Smarty Jones enters the stretch to the roar of 120,000. But Birdstone is going to make him earn it today! The whip is out on Smarty Jones! It's been 26 years, it's just one furlong away! Birdstone is in (stutters) -- they're coming down to the finish! Can Smarty Jones hold on? Here comes Birdstone! Birdstone surges past! Birdstone wins the Belmont Stakes. Smarty Jones was valiant but vanquished, finishing second. Royal Assault came on to be third. And so this Triple Crown remains vacated for 26 long years, and this magical Triple Crown trail of Smarty Jones comes to a disheartening end in the final strides of the Belmont Stakes.
Smarty Jones, whose career through nine races was one of the most distinguished in horse racing history, never really did anything wrong in his 10th race, losing by just a single length. He was historically good for 80 percent of the race, but by then he was already spent. Only Secretariat could have coasted for the final two furlongs and still won his Triple Crown, and Smarty Jones was not Secretariat.
Those last three Triple Crown champions -- Secretariat, Seattle Slew and Affirmed -- each won their legacy differently. Secretariat could not be bothered and set the record at all three races that still stand. Seattle Slew was steady, winning his three races as undramatically as any horse could win the sport's most dramatic races.

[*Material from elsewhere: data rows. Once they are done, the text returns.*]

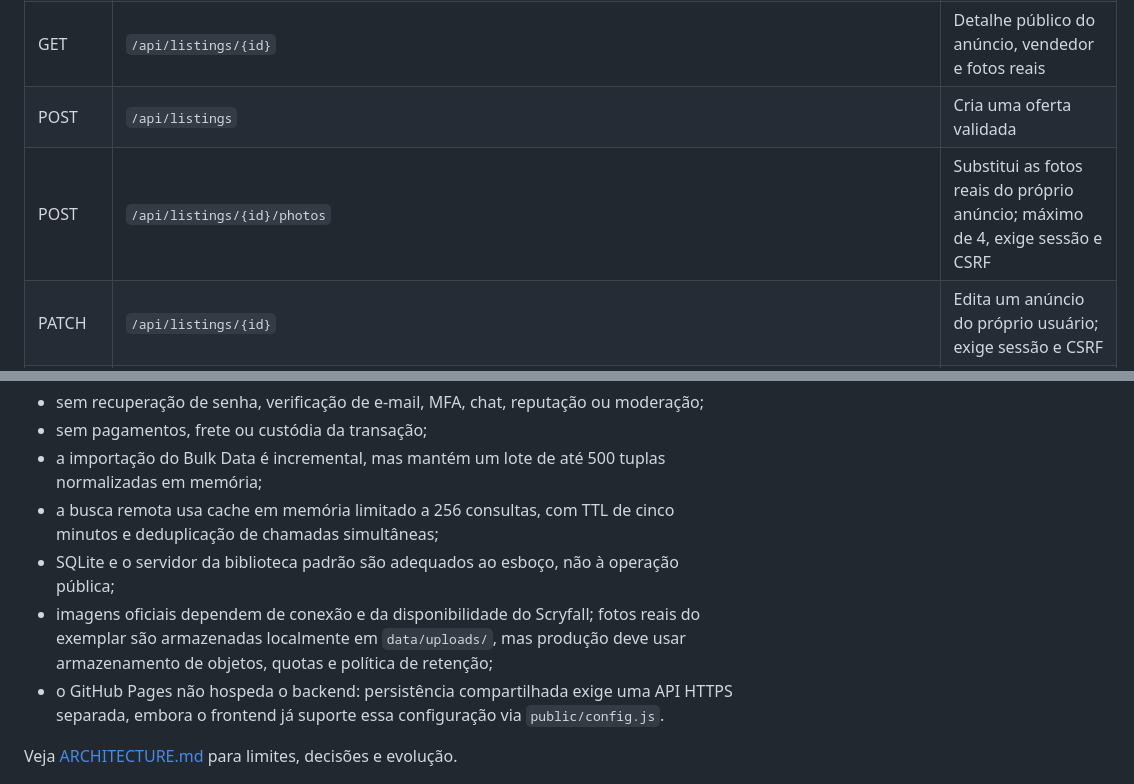
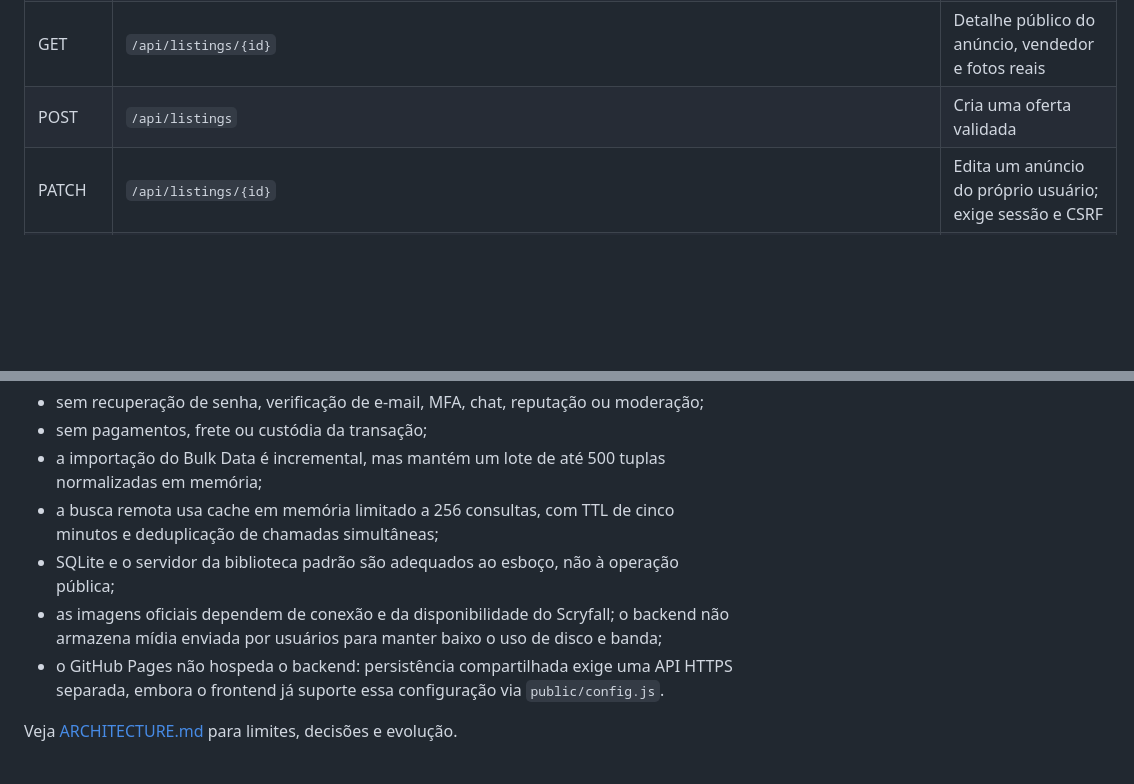
Before and after one commit to xoykor/mana-ponte, a Markdown page: README.md, 2 parts joined by grey strips. Drawn GitHub-style; blank space fills up the shorter version.

```diff
--- a/README.md
+++ b/README.md
@@ -83,7 +83,6 @@ Quando uma busca da API tem três ou mais caracteres, o ManaPonte também consul
 | GET | `/api/listings?card=&card_id=&set=&lang=&city=&state=&mode=&condition=&min_price=&max_price=&sort=&mine=&page=&limit=` | Ofertas filtradas/paginadas; suporta faixa de preço, condição e ordenação (`recent`, `oldest`, `price_asc`, `price_desc`) |
 | GET | `/api/listings/{id}` | Detalhe público do anúncio, vendedor e fotos reais |
 | POST | `/api/listings` | Cria uma oferta validada |
-| POST | `/api/listings/{id}/photos` | Substitui as fotos reais do próprio anúncio; máximo de 4, exige sessão e CSRF |
 | PATCH | `/api/listings/{id}` | Edita um anúncio do próprio usuário; exige sessão e CSRF |
 | DELETE | `/api/listings/{id}` | Remove um anúncio do próprio usuário; exige sessão e CSRF |
 | PATCH | `/api/profile` | Atualiza nome de exibição, celular opcional, cidade e UF do usuário autenticado |
@@ -161,7 +159,7 @@ caminho explicitamente ou definir essa variável sem as variáveis específicas.
 - a importação do Bulk Data é incremental, mas mantém um lote de até 500 tuplas normalizadas em memória;
 - a busca remota usa cache em memória limitado a 256 consultas, com TTL de cinco minutos e deduplicação de chamadas simultâneas;
 - SQLite e o servidor da biblioteca padrão são adequados ao esboço, não à operação pública;
-- imagens oficiais dependem de conexão e da disponibilidade do Scryfall; fotos reais do exemplar são armazenadas localmente em `data/uploads/`, mas produção deve usar armazenamento de objetos, quotas e política de retenção;
+- as imagens oficiais dependem de conexão e da disponibilidade do Scryfall; o backend não armazena mídia enviada por usuários para manter baixo o uso de disco e banda;
 - o GitHub Pages não hospeda o backend: persistência compartilhada exige uma API HTTPS separada, embora o frontend já suporte essa configuração via `public/config.js`.
 
 Veja [ARCHITECTURE.md](ARCHITECTURE.md) para limites, decisões e evolução.
```
Also changed, not shown: other parts of README.md (+3 -4 lines).
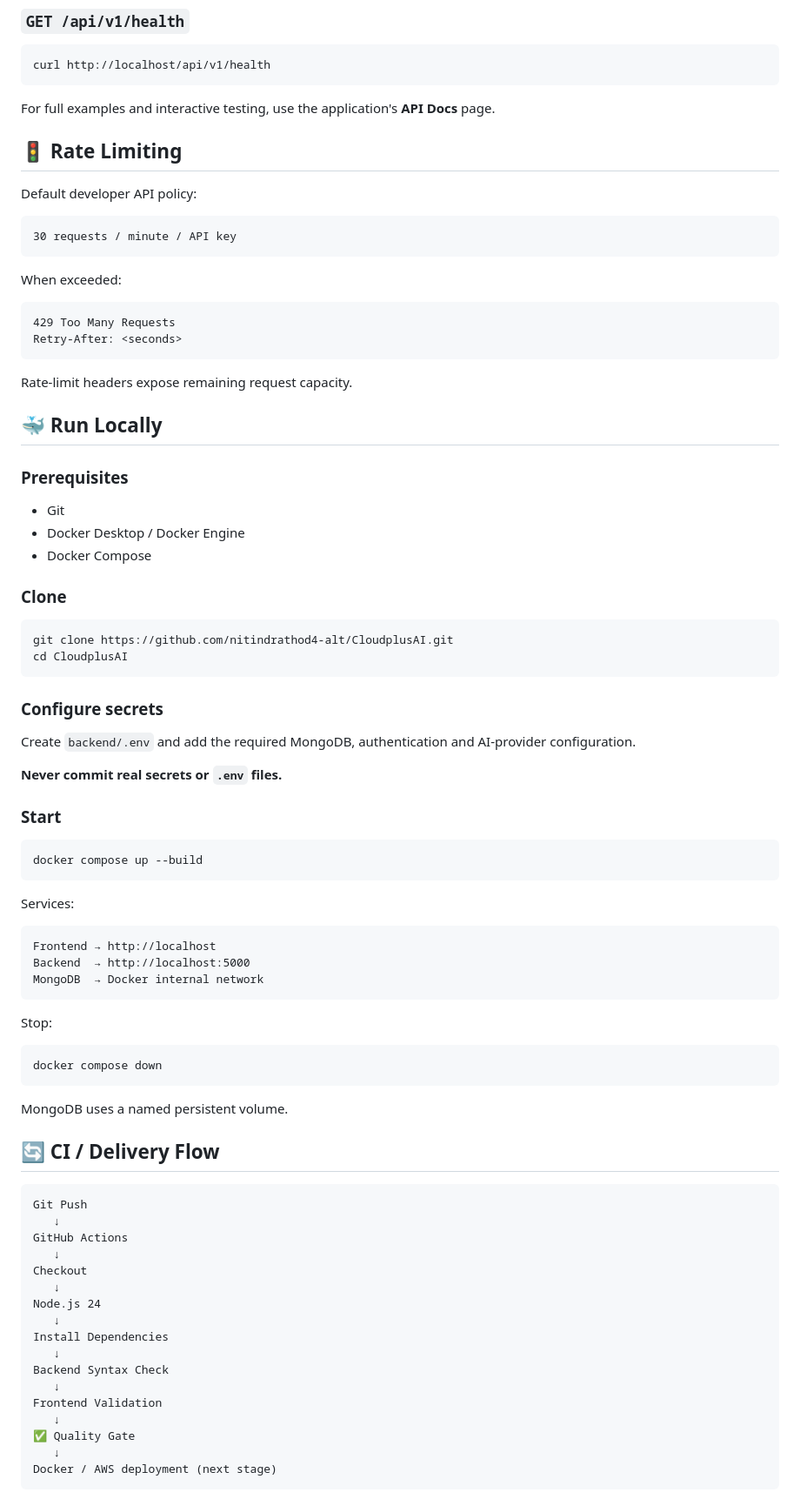
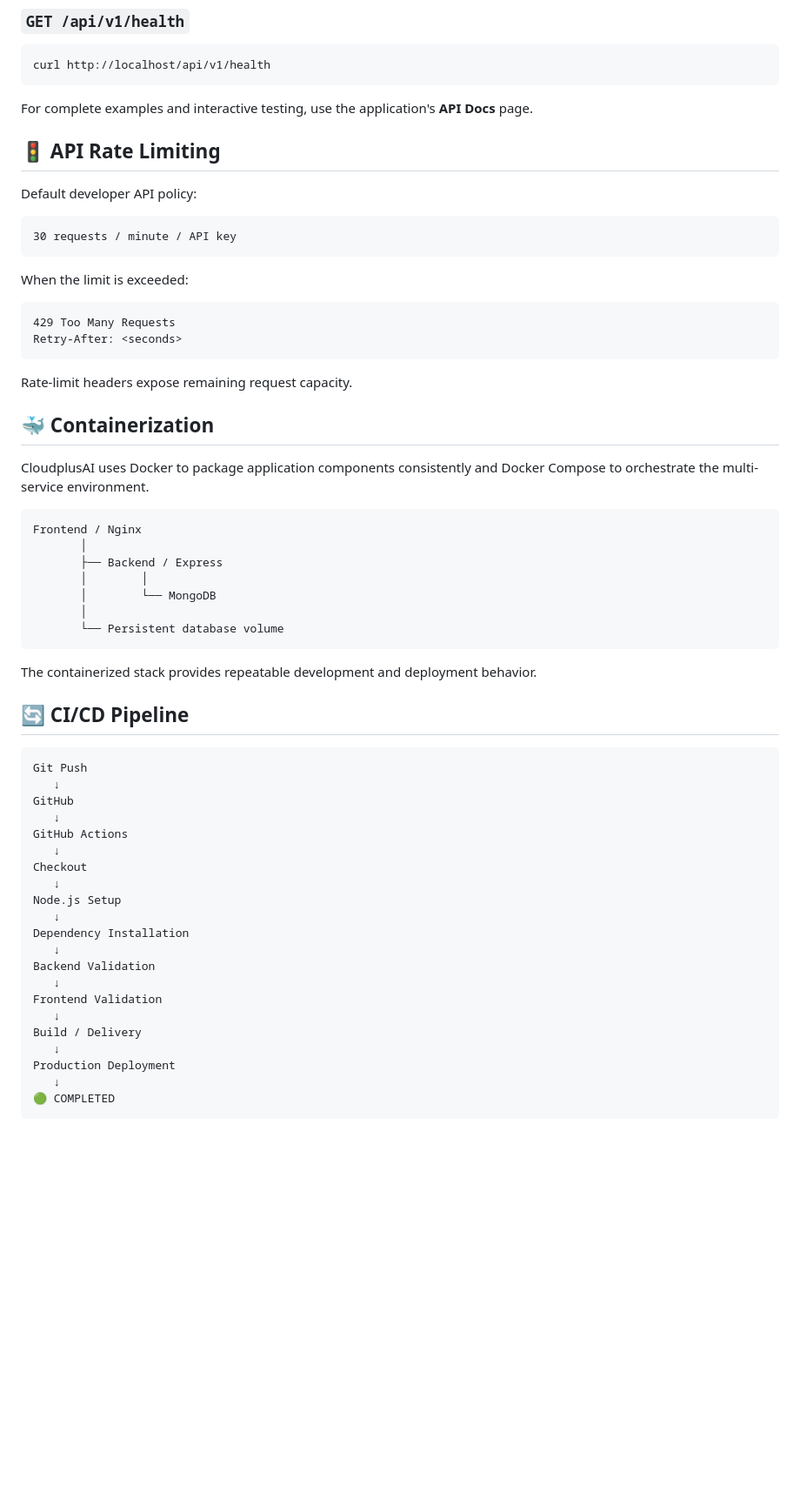
Before and after one commit to nitindrathod4-alt/CloudplusAI, a Markdown page: README.md, the part around one of its changes. Shown at 87% size. Rendered like a GitHub page; blank space fills up the shorter version.

````diff
--- a/README.md
+++ b/README.md
@@ -145,9 +176,9 @@ curl -X POST http://localhost/api/v1/chat \
 curl http://localhost/api/v1/health
 ```
 
-For full examples and interactive testing, use the application's **API Docs** page.
+For complete examples and interactive testing, use the application's **API Docs** page.
 
-## 🚦 Rate Limiting
+## 🚦 API Rate Limiting
 
 Default developer API policy:
 
@@ -155,7 +186,7 @@ Default developer API policy:
 30 requests / minute / API key
 ```
 
-When exceeded:
+When the limit is exceeded:
 
 ```http
 429 Too Many Requests
@@ -164,68 +195,45 @@ Retry-After: <seconds>
 
 Rate-limit headers expose remaining request capacity.
 
-## 🐳 Run Locally
+## 🐳 Containerization
 
-### Prerequisites
+CloudplusAI uses Docker to package application components consistently and Docker Compose to orchestrate the multi-service environment.
 
-- Git
-- Docker Desktop / Docker Engine
-- Docker Compose
-
-### Clone
-
-```bash
-git clone https://github.com/nitindrathod4-alt/CloudplusAI.git
-cd CloudplusAI
+```text
+Frontend / Nginx
+       │
+       ├── Backend / Express
+       │        │
+       │        └── MongoDB
+       │
+       └── Persistent database volume
 ```
 
-### Configure secrets
+The containerized stack provides repeatable development and deployment behavior.
 
-Create `backend/.env` and add the required MongoDB, authentication and AI-provider configuration.
-
-**Never commit real secrets or `.env` files.**
-
-### Start
-
-```bash
-docker compose up --build
-```
-
-Services:
-
-```text
-Frontend → http://localhost
-Backend  → http://localhost:5000
-MongoDB  → Docker internal network
-```
-
-Stop:
-
-```bash
-docker compose down
-```
-
-MongoDB uses a named persistent volume.
-
-## 🔄 CI / Delivery Flow
+## 🔄 CI/CD Pipeline
 
 ```text
 Git Push
+   ↓
+GitHub
    ↓
 GitHub Actions
    ↓
 Checkout
    ↓
-Node.js 24
+Node.js Setup
    ↓
-Install Dependencies
+Dependency Installation
    ↓
-Backend Syntax Check
+Backend Validation
    ↓
 Frontend Validation
    ↓
-✅ Quality Gate
+Build / Delivery
    ↓
-Docker / AWS deployment (next stage)
+Production Deployment
+   ↓
+🟢 COMPLETED
 ```
 
````
Also changed, not shown: other parts of README.md (+123 -104 lines).
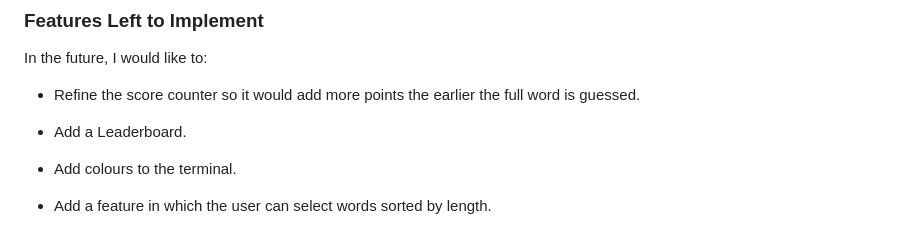
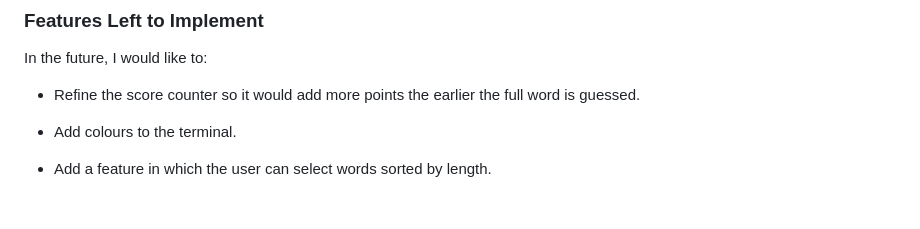
Before and after one commit to Zest-studi-o/P03-Hangman, a Markdown page: README.md, the part around the change. GitHub-like rendering; blank space fills up the shorter version.

Commit message:
Delete leaderboard from features left to implement list

```diff
--- a/README.md
+++ b/README.md
@@ -106,8 +106,6 @@ Features here
 In the future, I would like to:
 
 - Refine the score counter so it would add more points the earlier the full word is guessed.
-
-- Add a Leaderboard.
 
 - Add colours to the terminal.
 
```
Also changed, not shown: TESTING.md (renamed from docs/testing/TESTING.md).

Affirmed had Alydar, the horse that finished second at Churchill Downs and Pimlico before the two squared off one last time at Belmont in a thrilling finish which Affirmed won by a nose.
Belmont Stakes 2014
Belmont Stakes 2014
Real Quiet and Smarty Jones were both vanquished because of the Belmont Stake's nearly untenable demands. No living horse has ever accomplished the feat, and no active jockey has ever won a Triple Crown, either. Were California Chrome to win at Belmont on Saturday, he would instantly become one of the greatest horses of all time. His times in the Derby and Preakness weren't historically great, but he won both races without much regard from the rest of the field.
California Chrome is a great-great-grandson of Seattle Slew, and Seattle Slew's path to the pinnacle of horse racing seems to mirror, at least so far, the path to which California Chrome has won the first two jewels of the crown. He did not try to run away with either race, and in doing so, he ran away with both.
Real Quiet and Smarty Jones both proved how fragile a lead is against a pack of trailing horses with nothing to lose. If California Chrome were to launch a new era of horse racing Saturday, he'll reset the Triple Crown clock as Secretariat did 41 years ago. And as he makes that final turn coming into the stretch with any kind of lead, memories of Real Quiet and Smarty Jones being crestfallen within strides of immortality will flash in the periphery. The Belmont Stakes is a cruel arbiter of a horse's fate, but to earn an honor alongside Secretariat and War Admiral and Sir Barton and Seattle Slew and the seven other winners deserves a damn-near-impossible test. No matter what California Chrome does Saturday, he'll either be black-and-white lumped in one group or the other, and the pursuit of horse racing's Triple Crown won't be any less demanding the next time a horse gets this close. It's happened before, and it will happen again, and this race unlike any other will continue to judge a horse's legacy, seemingly at random and with no regard for anything else a horse will ever go through.